We decided to check out the shops. We found a supermarket and I had fun poking around. Now we know that I love a market, but I also love looking at supermarkets in other countries. The supermarkets in England are very good. Such an amazing amount of produce from all over the world (guess air miles are not a priority) and the take home meals are astounding. Not the muck that you get here which is usually crappy lasagna or fried rice. At places like Waitrose or M& S food and even the cheaper supermarkets, you can get roasted duck salad with rice noodles, or a selection of curries with accompaniments or wild Scottish salmon with kipfler potatoes...you get the idea. And the desserts. Lemon tarts, chocolate fondant, panna cotta. Astounding. I can't see why people would need to cook (and this from me, someone who enjoys cooking). I know the chef at the manor has certainly given up!
The Supermarkets in Scotland were much the same and with no veal (though lots of expensive NZ lamb). What is the story? Is it because veal (oh so yummy) is murder?
The french supermarche, well we really only went to the one in Jouy, was great. Such good wine for so little money. Ahhh. And great puddings. In France it was so easy to buy things for a dinner with good bread, cheese, tomatoes, ham and wine. And the butter. I bought this breton-paysan butter which had salt crystals in it. So delicious. My tastebuds were happy but I'm sure my heart was saying, "eeeeek!"
And so to Singapore supermarkets. They are fun. They usually have heaps of Japanese groceries which are always worth a look and usually a big area of fresh sashimi and sushi, which looked delicious. Then there's usually a little barbecue or two cooking up squid balls or red bean pancakes (in the shape of a fish!) so it always smells yummy. There's lots of products from all over the world and I could've spent hours checking stuff out but I don't think Jack and S would've been happy.
And everywhere we went people talked to Jack, smiled at him, stroked his hair and asked a million questions about him (and how old S was though not sure how that was relevant).
After perusing in a Singaporean department store I was in the mood for some Char Kway Teow (a kind of malaysian wok fried rice noodles which are so good). Actually I'd been wanting some since we were in Singapore on the way over. I had been given some vague directions from a fellow guest at the hotel but they turned out to be too vague. We ended up in a food hall full of locals and no tourists but there was no Char Kway Teow on offer so we ended up having wonton noodle soup and some not so crispy duck with noodles and fresh watermelon and papaya juice. It was okay but not Char Kway Teow. Maybe next time when I have more energy I'll go in search of them or the next time I'm in Sydney. There's a noodle bar in Campsie that does them well.

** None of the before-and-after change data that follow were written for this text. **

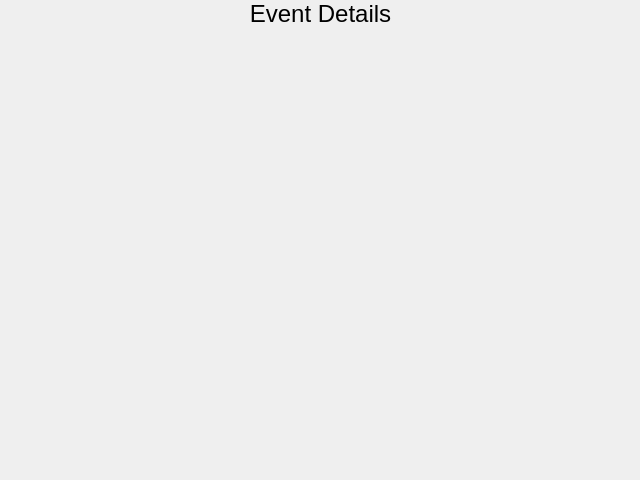
The window that ui_design/EventEditWindow.ui (baklesis/MasterPlan) describes before a commit, drawn with Qt 5.
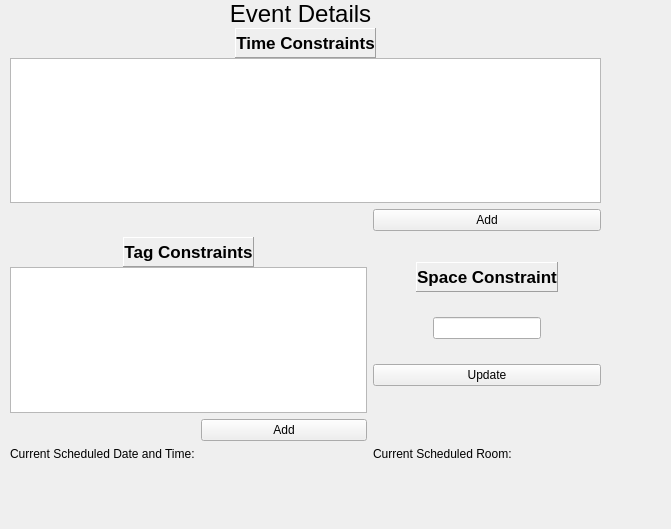
The same window after the commit. The open tabs and pages were chosen to show the change.

Commit message: Updated some UI files with QListWidget plus some extra widgets. Updated UI python files with new format.

```diff
--- a/ui_design/EventEditWindow.ui
+++ b/ui_design/EventEditWindow.ui
@@ -6,8 +6,8 @@
    <rect>
     <x>0</x>
     <y>0</y>
-    <width>640</width>
-    <height>480</height>
+    <width>671</width>
+    <height>529</height>
    </rect>
   </property>
   <property name="windowTitle">
@@ -19,7 +19,7 @@
      <rect>
       <x>0</x>
       <y>0</y>
-      <width>641</width>
+      <width>601</width>
       <height>481</height>
      </rect>
     </property>
@@ -63,6 +63,398 @@
           <verstretch>0</verstretch>
          </sizepolicy>
         </property>
+        <widget class="QWidget" name="gridLayoutWidget_2">
+         <property name="geometry">
+          <rect>
+           <x>10</x>
+           <y>0</y>
+           <width>591</width>
+           <height>453</height>
+          </rect>
+         </property>
+         <layout class="QGridLayout" name="gridLayout_3">
+          <property name="sizeConstraint">
+           <enum>QLayout::SetDefaultConstraint</enum>
+          </property>
+          <item row="1" column="2">
+           <widget class="QPushButton" name="pushButton_7">
+            <property name="text">
+             <string>Add</string>
+            </property>
+           </widget>
+          </item>
+          <item row="0" column="0" colspan="3">
+           <layout class="QVBoxLayout" name="verticalLayout_19" stretch="0,0">
+            <property name="spacing">
+             <number>0</number>
+            </property>
+            <property name="sizeConstraint">
+             <enum>QLayout::SetDefaultConstraint</enum>
+            </property>
+            <item>
+             <layout class="QHBoxLayout" name="horizontalLayout_15">
+              <item>
+               <spacer name="horizontalSpacer_29">
+                <property name="orientation">
+                 <enum>Qt::Horizontal</enum>
+                </property>
+                <property name="sizeHint" stdset="0">
+                 <size>
+                  <width>40</width>
+                  <height>20</height>
+                 </size>
+                </property>
+               </spacer>
+              </item>
+              <item>
+               <widget class="QLabel" name="label_32">
+                <property name="sizePolicy">
+                 <sizepolicy hsizetype="Minimum" vsizetype="Minimum">
+                  <horstretch>0</horstretch>
+                  <verstretch>1</verstretch>
+                 </sizepolicy>
+                </property>
+                <property name="minimumSize">
+                 <size>
+                  <width>0</width>
+                  <height>30</height>
+                 </size>
+                </property>
+                <property name="font">
+                 <font>
+                  <pointsize>13</pointsize>
+                  <weight>75</weight>
+                  <bold>true</bold>
+                  <strikeout>false</strikeout>
+                  <stylestrategy>PreferDefault</stylestrategy>
+                  <kerning>true</kerning>
+                 </font>
+                </property>
+                <property name="frameShape">
+                 <enum>QFrame::Panel</enum>
+                </property>
+                <property name="frameShadow">
+                 <enum>QFrame::Raised</enum>
+                </property>
+                <property name="lineWidth">
+                 <number>1</number>
+                </property>
+                <property name="midLineWidth">
+                 <number>1</number>
+                </property>
+                <property name="text">
+                 <string>Time Constraints</string>
+                </property>
+                <property name="alignment">
+                 <set>Qt::AlignCenter</set>
+                </property>
+                <property name="margin">
+                 <number>6</number>
+                </property>
+               </widget>
+              </item>
+              <item>
+               <spacer name="horizontalSpacer_30">
+                <property name="orientation">
+                 <enum>Qt::Horizontal</enum>
+                </property>
+                <property name="sizeHint" stdset="0">
+                 <size>
+                  <width>40</width>
+                  <height>20</height>
+                 </size>
+                </property>
+               </spacer>
+              </item>
+             </layout>
+            </item>
+            <item>
+             <widget class="QListView" name="listView_7"/>
+            </item>
+           </layout>
+          </item>
+          <item row="1" column="1">
+           <spacer name="horizontalSpacer_27">
+            <property name="orientation">
+             <enum>Qt::Horizontal</enum>
+            </property>
+            <property name="sizeType">
+             <enum>QSizePolicy::MinimumExpanding</enum>
+            </property>
+            <property name="sizeHint" stdset="0">
+             <size>
+              <width>150</width>
+              <height>20</height>
+             </size>
+            </property>
+           </spacer>
+          </item>
+          <item row="2" column="2">
+           <layout class="QVBoxLayout" name="verticalLayout_15" stretch="0,0,0">
+            <property name="spacing">
+             <number>0</number>
+            </property>
+            <property name="sizeConstraint">
+             <enum>QLayout::SetDefaultConstraint</enum>
+            </property>
+            <item>
+             <layout class="QHBoxLayout" name="horizontalLayout_11">
+              <item>
+               <spacer name="horizontalSpacer_21">
+                <property name="orientation">
+                 <enum>Qt::Horizontal</enum>
+                </property>
+                <property name="sizeHint" stdset="0">
+                 <size>
+                  <width>40</width>
+                  <height>20</height>
+                 </size>
+                </property>
+               </spacer>
+              </item>
+              <item>
+               <widget class="QLabel" name="label_24">
+                <property name="sizePolicy">
+                 <sizepolicy hsizetype="Minimum" vsizetype="Minimum">
+                  <horstretch>0</horstretch>
+                  <verstretch>1</verstretch>
+                 </sizepolicy>
+                </property>
+                <property name="minimumSize">
+                 <size>
+                  <width>0</width>
+                  <height>30</height>
+                 </size>
+                </property>
+                <property name="maximumSize">
+                 <size>
+                  <width>16777215</width>
+                  <height>30</height>
+                 </size>
+                </property>
+                <property name="font">
+                 <font>
+                  <pointsize>13</pointsize>
+                  <weight>75</weight>
+                  <bold>true</bold>
+                  <strikeout>false</strikeout>
+                  <stylestrategy>PreferDefault</stylestrategy>
+                  <kerning>true</kerning>
+                 </font>
+                </property>
+                <property name="frameShape">
+                 <enum>QFrame::Panel</enum>
+                </property>
+                <property name="frameShadow">
+                 <enum>QFrame::Raised</enum>
+                </property>
+                <property name="lineWidth">
+                 <number>1</number>
+                </property>
+                <property name="midLineWidth">
+                 <number>1</number>
+                </property>
+                <property name="text">
+                 <string>Space Constraint</string>
+                </property>
+                <property name="alignment">
+                 <set>Qt::AlignCenter</set>
+                </property>
+                <property name="margin">
+                 <number>6</number>
+                </property>
+               </widget>
+              </item>
+              <item>
+               <spacer name="horizontalSpacer_22">
+                <property name="orientation">
+                 <enum>Qt::Horizontal</enum>
+                </property>
+                <property name="sizeHint" stdset="0">
+                 <size>
+                  <width>40</width>
+                  <height>20</height>
+                 </size>
+                </property>
+               </spacer>
+              </item>
+             </layout>
+            </item>
+            <item>
+             <layout class="QHBoxLayout" name="horizontalLayout_12">
+              <item>
+               <spacer name="horizontalSpacer_23">
+                <property name="orientation">
+                 <enum>Qt::Horizontal</enum>
+                </property>
+                <property name="sizeType">
+                 <enum>QSizePolicy::Minimum</enum>
+                </property>
+                <property name="sizeHint" stdset="0">
+                 <size>
+                  <width>60</width>
+                  <height>20</height>
+                 </size>
+                </property>
+               </spacer>
+              </item>
+              <item>
+               <widget class="QLineEdit" name="lineEdit_3"/>
+              </item>
+              <item>
+               <spacer name="horizontalSpacer_24">
+                <property name="orientation">
+                 <enum>Qt::Horizontal</enum>
+                </property>
+                <property name="sizeType">
+                 <enum>QSizePolicy::Minimum</enum>
+                </property>
+                <property name="sizeHint" stdset="0">
+                 <size>
+                  <width>60</width>
+                  <height>20</height>
+                 </size>
+                </property>
+               </spacer>
+              </item>
+             </layout>
+            </item>
+            <item>
+             <widget class="QPushButton" name="pushButton_9">
+              <property name="text">
+               <string>Update</string>
+              </property>
+             </widget>
+            </item>
+           </layout>
+          </item>
+          <item row="5" column="2">
+           <widget class="QLabel" name="label_26">
+            <property name="text">
+             <string>&lt;Room&gt;</string>
+            </property>
+           </widget>
+          </item>
+          <item row="5" column="0">
+           <widget class="QLabel" name="label_33">
+            <property name="text">
+             <string>&lt;Datetime&gt;</string>
+            </property>
+           </widget>
+          </item>
+          <item row="4" column="0">
+           <widget class="QLabel" name="label_31">
+            <property name="text">
+             <string>Current Scheduled Date and Time:</string>
+            </property>
+           </widget>
+          </item>
+          <item row="4" column="2">
+           <widget class="QLabel" name="label_30">
+            <property name="text">
+             <string>Current Scheduled Room:</string>
+            </property>
+           </widget>
+          </item>
+          <item row="2" column="0" colspan="2">
+           <layout class="QVBoxLayout" name="verticalLayout_16" stretch="0,0">
+            <property name="spacing">
+             <number>0</number>
+            </property>
+            <property name="sizeConstraint">
+             <enum>QLayout::SetDefaultConstraint</enum>
+            </property>
+            <item>
+             <layout class="QHBoxLayout" name="horizontalLayout_13">
+              <item>
+               <spacer name="horizontalSpacer_25">
+                <property name="orientation">
+                 <enum>Qt::Horizontal</enum>
+                </property>
+                <property name="sizeHint" stdset="0">
+                 <size>
+                  <width>40</width>
+                  <height>20</height>
+                 </size>
+                </property>
+               </spacer>
+              </item>
+              <item>
+               <widget class="QLabel" name="label_25">
+                <property name="sizePolicy">
+                 <sizepolicy hsizetype="Minimum" vsizetype="Minimum">
+                  <horstretch>0</horstretch>
+                  <verstretch>1</verstretch>
+                 </sizepolicy>
+                </property>
+                <property name="minimumSize">
+                 <size>
+                  <width>0</width>
+                  <height>30</height>
+                 </size>
+                </property>
+                <property name="font">
+                 <font>
+                  <pointsize>13</pointsize>
+                  <weight>75</weight>
+                  <bold>true</bold>
+                  <strikeout>false</strikeout>
+                  <stylestrategy>PreferDefault</stylestrategy>
+                  <kerning>true</kerning>
+                 </font>
+                </property>
+                <property name="frameShape">
+                 <enum>QFrame::Panel</enum>
+                </property>
+                <property name="frameShadow">
+                 <enum>QFrame::Raised</enum>
+                </property>
+                <property name="lineWidth">
+                 <number>1</number>
+                </property>
+                <property name="midLineWidth">
+                 <number>1</number>
+                </property>
+                <property name="text">
+                 <string>Tag Constraints</string>
+                </property>
+                <property name="alignment">
+                 <set>Qt::AlignCenter</set>
+                </property>
+                <property name="margin">
+                 <number>6</number>
+                </property>
+               </widget>
+              </item>
+              <item>
+               <spacer name="horizontalSpacer_26">
+                <property name="orientation">
+                 <enum>Qt::Horizontal</enum>
+                </property>
+                <property name="sizeHint" stdset="0">
+                 <size>
+                  <width>40</width>
+                  <height>20</height>
+                 </size>
+                </property>
+               </spacer>
+              </item>
+             </layout>
+            </item>
+            <item>
+             <widget class="QListView" name="listView_6"/>
+            </item>
+           </layout>
+          </item>
+          <item row="3" column="1">
+           <widget class="QPushButton" name="pushButton_8">
+            <property name="text">
+             <string>Add</string>
+            </property>
+           </widget>
+          </item>
+         </layout>
+        </widget>
        </widget>
        <widget class="QWidget" name="AdminView">
         <property name="sizePolicy">
```
Left out of the diff: 6 changed lines with no effect on the pictures. The commit also changes 8 other files.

We ate a cinnamon chocolate gelato on the way back to the hotel and went to bed as we were off early the next day on our last flight back to Sydney. Nearly home.